* _WHAT YOU WILL DO_
The records that follow are to be given again exactly. Do not carry over any image.

:: GIVEN INFORMATION

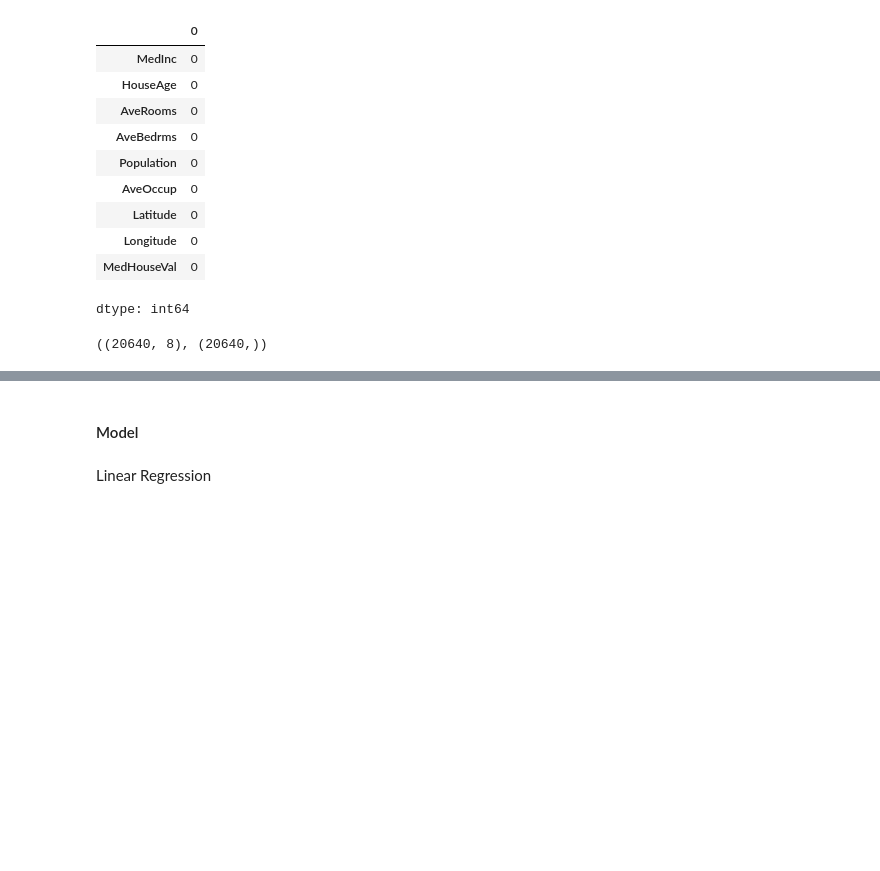
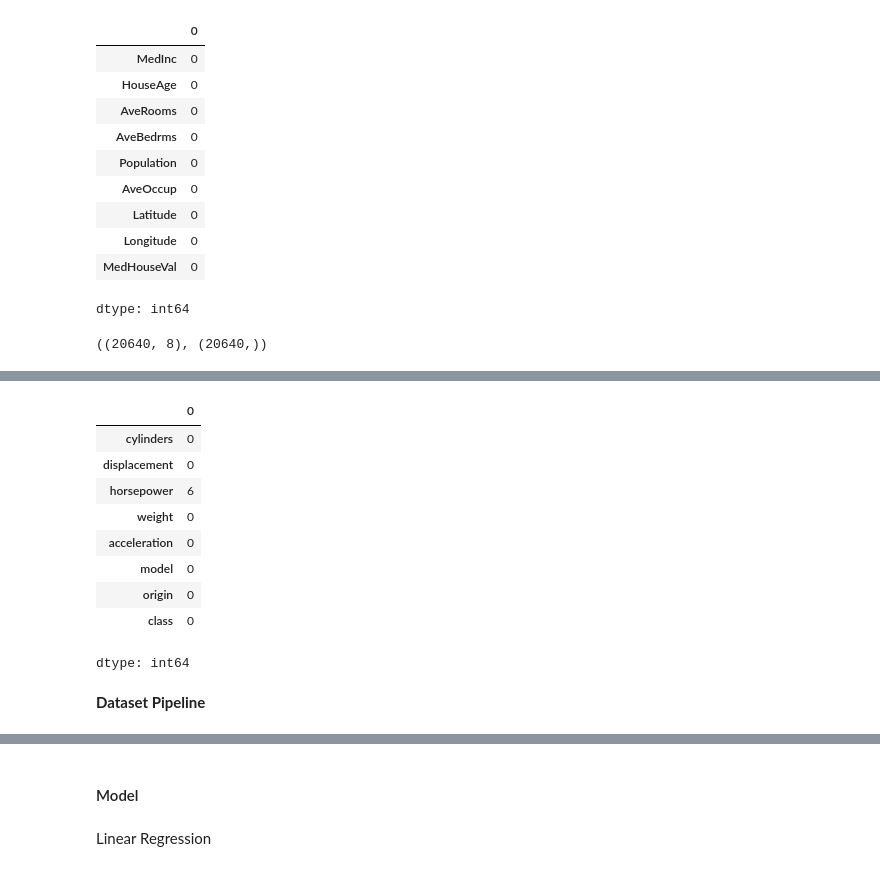
Before and after one commit to NirjharDebnath/Machine-Learning, a Jupyter notebook: Classical_ML.ipynb, the cells around one changed output, grey strips where cells are left out. Drawn from its saved outputs; the diff is of its cells as text; code cells hidden in the pictures; blank space fills up the shorter version.

```diff
--- a/Classical_ML.ipynb
+++ b/Classical_ML.ipynb
@@ -122,0 +154,15 @@ X.shape, Y.shape
+# %%
+data_MPG.isnull().sum()
+# %% [output]
+|  | 0 |
+| cylinders | 0 |
+| displacement | 0 |
+| horsepower | 6 |
+| weight | 0 |
+| acceleration | 0 |
+| model | 0 |
+| origin | 0 |
+| class | 0 |
+dtype: int64
+# %% [markdown]
+**Dataset Pipeline**
```
Also changed, not shown: parts of 18 cells of this notebook.
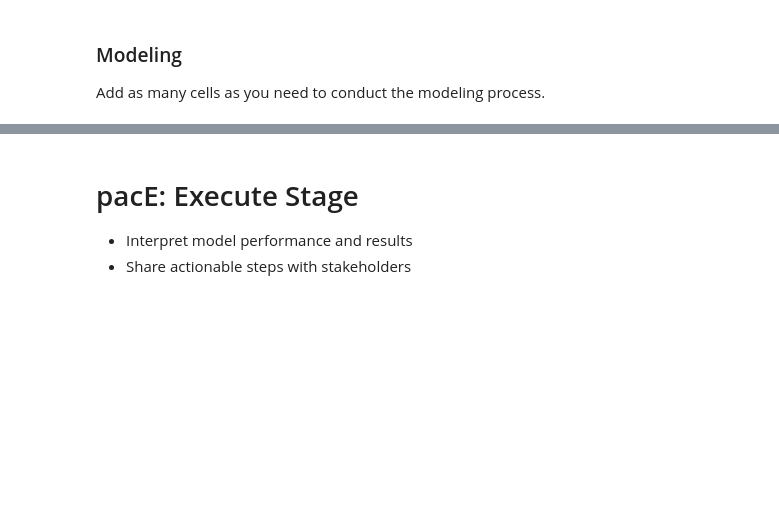
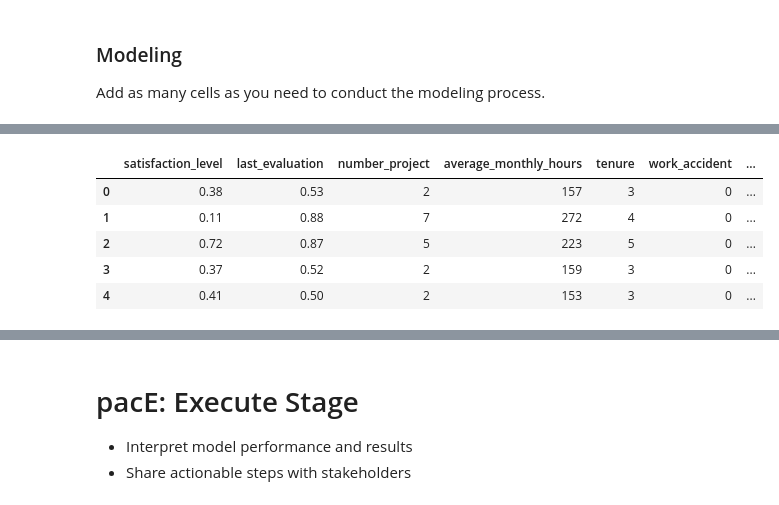
Before and after one commit to kairjiang/Google_ADA_Capstone_HR_Analytics, a Jupyter notebook: Salifort Motors project lab.ipynb, the cells around one changed output, grey strips where cells are left out. Cells and saved outputs as stored; diff of their text form; code cells hidden in the pictures; blank space fills up the shorter version.

```diff
--- a/Salifort Motors project lab.ipynb
+++ b/Salifort Motors project lab.ipynb
@@ -587,0 +619,11 @@ Add as many cells as you need to conduct the modeling process.
+# %%
+df_lr = df_encoded[(df_encoded['tenure'] >= lower_limit) & (df_encoded['tenure'] <= upper_limit)].reset_index(drop=True)
+
+df_lr.head()
+# %% [output]
+|  | satisfaction_level | last_evaluation | number_project | average_monthly_hours | tenure | work_accident | ... |
+| 0 | 0.38 | 0.53 | 2 | 157 | 3 | 0 | ... |
+| 1 | 0.11 | 0.88 | 7 | 272 | 4 | 0 | ... |
+| 2 | 0.72 | 0.87 | 5 | 223 | 5 | 0 | ... |
+| 3 | 0.37 | 0.52 | 2 | 159 | 3 | 0 | ... |
+| 4 | 0.41 | 0.50 | 2 | 153 | 3 | 0 | ... |
```
Also changed, not shown: parts of 37 cells of this notebook.
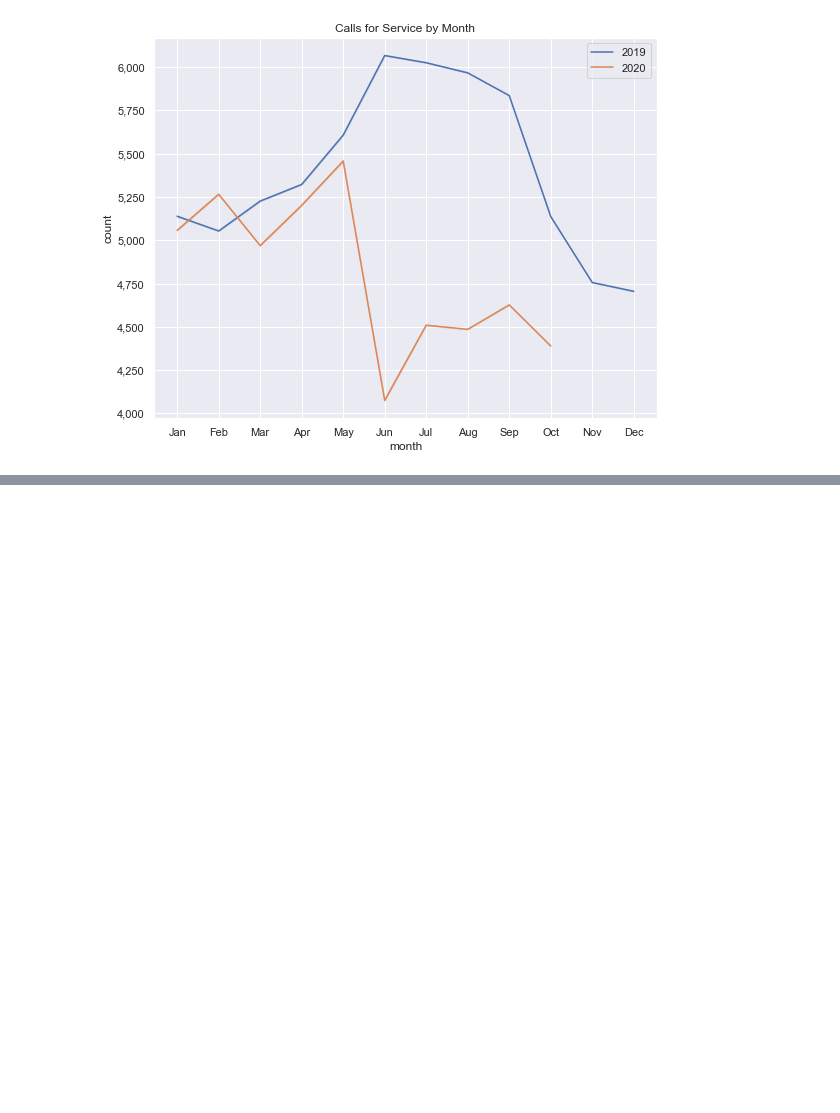
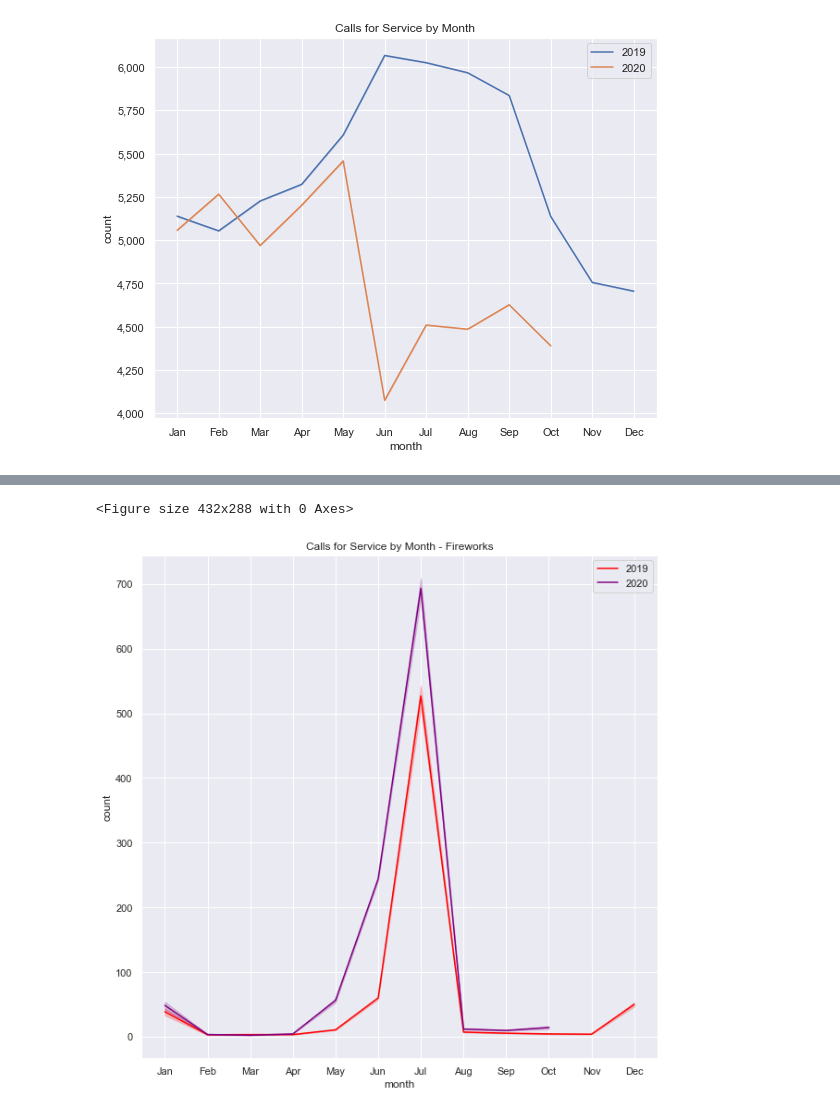
Before and after one commit to pattyjula/cfs-plots, a Jupyter notebook: code/cfs_analysis.ipynb, the cells around one changed output, grey strips where cells are left out. Cells and saved outputs as stored; diff of their text form; code cells hidden in the pictures; blank space fills up the shorter version.

Commit message:
Pushing fireworks content

```diff
--- a/code/cfs_analysis.ipynb
+++ b/code/cfs_analysis.ipynb
@@ -95,0 +96,24 @@ plt.show()
+# %%
+df19_1 = df19[(df19.Call_Type_Text >= '2019-01-01') & (df19.Dispatch_Date < '2020-01-01') & (df19.Call_Type_Text == 'FIREWORKS')]
+df20_1 = df20[(df20.Dispatch_Date >= '2020-01-01') & (df20.Dispatch_Date <= '2020-11-30')& (df20.Call_Type_Text == 'FIREWORKS')]
+# Preview the 2020 data, top five rows by default
+df20_1.tail()
+
+# First copy slice as a dataframe
+df20_f= df20_1.copy()
+df19_f= df19_1.copy()
+# Then do a count
+df20_f['month'] = df20_f['Dispatch_Date'].dt.strftime('%b')
+df19_f['month'] = df19_f['Dispatch_Date'].dt.strftime('%b')
+# Let's make sure the months
+# are in the calendar order
+import calendar
+months = ["Jan", "Feb", "Mar", "Apr", "May", "Jun",
+          "Jul", "Aug", "Sep", "Oct", "Nov", "Dec"]
+
+df20_f['count']=df20_f.groupby(by='Dispatch_Date')['Dispatch_Date'].transform('count')
+df19_f['count']=df19_f.groupby(by='Dispatch_Date')['Dispatch_Date'].transform('count')
+df19_f['month'] = pd.Categorical(df19_f['month'], categories=months, ordered=True)
+df20_f['month'] = pd.Categorical(df20_f['month'], categories=months, ordered=True)
+# Preview 2019
+df19_f.head()
@@ -95,0 +127,19 @@ plt.show()
+# %%
+# Some boilerplate to initialize things
+sns.set()
+plt.figure()
+
+figure(num=None, figsize=(10,10))
+
+
+# add commas to y axis
+plt.gca().yaxis.set_major_formatter(plt.matplotlib.ticker.StrMethodFormatter('{x:,.0f}'))
+pal = sns.dark_palette('purple',2)
+#Define plots
+sns.lineplot(data=df19_, x="month", y="count", label = "2019", color="red").set_title('Calls for Service by Month - Fireworks')
+
+sns.lineplot(data=df20_f, x="month", y="count", label = "2020", color="purple")
+plt.show()
+# %% [output]
+<Figure size 432x288 with 0 Axes>
+[figure, added]
```
Also changed, not shown: parts of 4 cells of this notebook.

::::

* _EXERCISE ANSWER_
Before and after one commit to NirjharDebnath/Machine-Learning, a Jupyter notebook: Classical_ML.ipynb, the cells around one changed output, grey strips where cells are left out. Drawn from its saved outputs; the diff is of its cells as text; code cells hidden in the pictures; blank space fills up the shorter version.

```diff
--- a/Classical_ML.ipynb
+++ b/Classical_ML.ipynb
@@ -122,0 +154,15 @@ X.shape, Y.shape
+# %%
+data_MPG.isnull().sum()
+# %% [output]
+|  | 0 |
+| cylinders | 0 |
+| displacement | 0 |
+| horsepower | 6 |
+| weight | 0 |
+| acceleration | 0 |
+| model | 0 |
+| origin | 0 |
+| class | 0 |
+dtype: int64
+# %% [markdown]
+**Dataset Pipeline**
```
Also changed, not shown: parts of 18 cells of this notebook.
Before and after one commit to kairjiang/Google_ADA_Capstone_HR_Analytics, a Jupyter notebook: Salifort Motors project lab.ipynb, the cells around one changed output, grey strips where cells are left out. Cells and saved outputs as stored; diff of their text form; code cells hidden in the pictures; blank space fills up the shorter version.

```diff
--- a/Salifort Motors project lab.ipynb
+++ b/Salifort Motors project lab.ipynb
@@ -587,0 +619,11 @@ Add as many cells as you need to conduct the modeling process.
+# %%
+df_lr = df_encoded[(df_encoded['tenure'] >= lower_limit) & (df_encoded['tenure'] <= upper_limit)].reset_index(drop=True)
+
+df_lr.head()
+# %% [output]
+|  | satisfaction_level | last_evaluation | number_project | average_monthly_hours | tenure | work_accident | ... |
+| 0 | 0.38 | 0.53 | 2 | 157 | 3 | 0 | ... |
+| 1 | 0.11 | 0.88 | 7 | 272 | 4 | 0 | ... |
+| 2 | 0.72 | 0.87 | 5 | 223 | 5 | 0 | ... |
+| 3 | 0.37 | 0.52 | 2 | 159 | 3 | 0 | ... |
+| 4 | 0.41 | 0.50 | 2 | 153 | 3 | 0 | ... |
```
Also changed, not shown: parts of 37 cells of this notebook.
Before and after one commit to pattyjula/cfs-plots, a Jupyter notebook: code/cfs_analysis.ipynb, the cells around one changed output, grey strips where cells are left out. Cells and saved outputs as stored; diff of their text form; code cells hidden in the pictures; blank space fills up the shorter version.

Commit message:
Pushing fireworks content

```diff
--- a/code/cfs_analysis.ipynb
+++ b/code/cfs_analysis.ipynb
@@ -95,0 +96,24 @@ plt.show()
+# %%
+df19_1 = df19[(df19.Call_Type_Text >= '2019-01-01') & (df19.Dispatch_Date < '2020-01-01') & (df19.Call_Type_Text == 'FIREWORKS')]
+df20_1 = df20[(df20.Dispatch_Date >= '2020-01-01') & (df20.Dispatch_Date <= '2020-11-30')& (df20.Call_Type_Text == 'FIREWORKS')]
+# Preview the 2020 data, top five rows by default
+df20_1.tail()
+
+# First copy slice as a dataframe
+df20_f= df20_1.copy()
+df19_f= df19_1.copy()
+# Then do a count
+df20_f['month'] = df20_f['Dispatch_Date'].dt.strftime('%b')
+df19_f['month'] = df19_f['Dispatch_Date'].dt.strftime('%b')
+# Let's make sure the months
+# are in the calendar order
+import calendar
+months = ["Jan", "Feb", "Mar", "Apr", "May", "Jun",
+          "Jul", "Aug", "Sep", "Oct", "Nov", "Dec"]
+
+df20_f['count']=df20_f.groupby(by='Dispatch_Date')['Dispatch_Date'].transform('count')
+df19_f['count']=df19_f.groupby(by='Dispatch_Date')['Dispatch_Date'].transform('count')
+df19_f['month'] = pd.Categorical(df19_f['month'], categories=months, ordered=True)
+df20_f['month'] = pd.Categorical(df20_f['month'], categories=months, ordered=True)
+# Preview 2019
+df19_f.head()
@@ -95,0 +127,19 @@ plt.show()
+# %%
+# Some boilerplate to initialize things
+sns.set()
+plt.figure()
+
+figure(num=None, figsize=(10,10))
+
+
+# add commas to y axis
+plt.gca().yaxis.set_major_formatter(plt.matplotlib.ticker.StrMethodFormatter('{x:,.0f}'))
+pal = sns.dark_palette('purple',2)
+#Define plots
+sns.lineplot(data=df19_, x="month", y="count", label = "2019", color="red").set_title('Calls for Service by Month - Fireworks')
+
+sns.lineplot(data=df20_f, x="month", y="count", label = "2020", color="purple")
+plt.show()
+# %% [output]
+<Figure size 432x288 with 0 Axes>
+[figure, added]
```
Also changed, not shown: parts of 4 cells of this notebook.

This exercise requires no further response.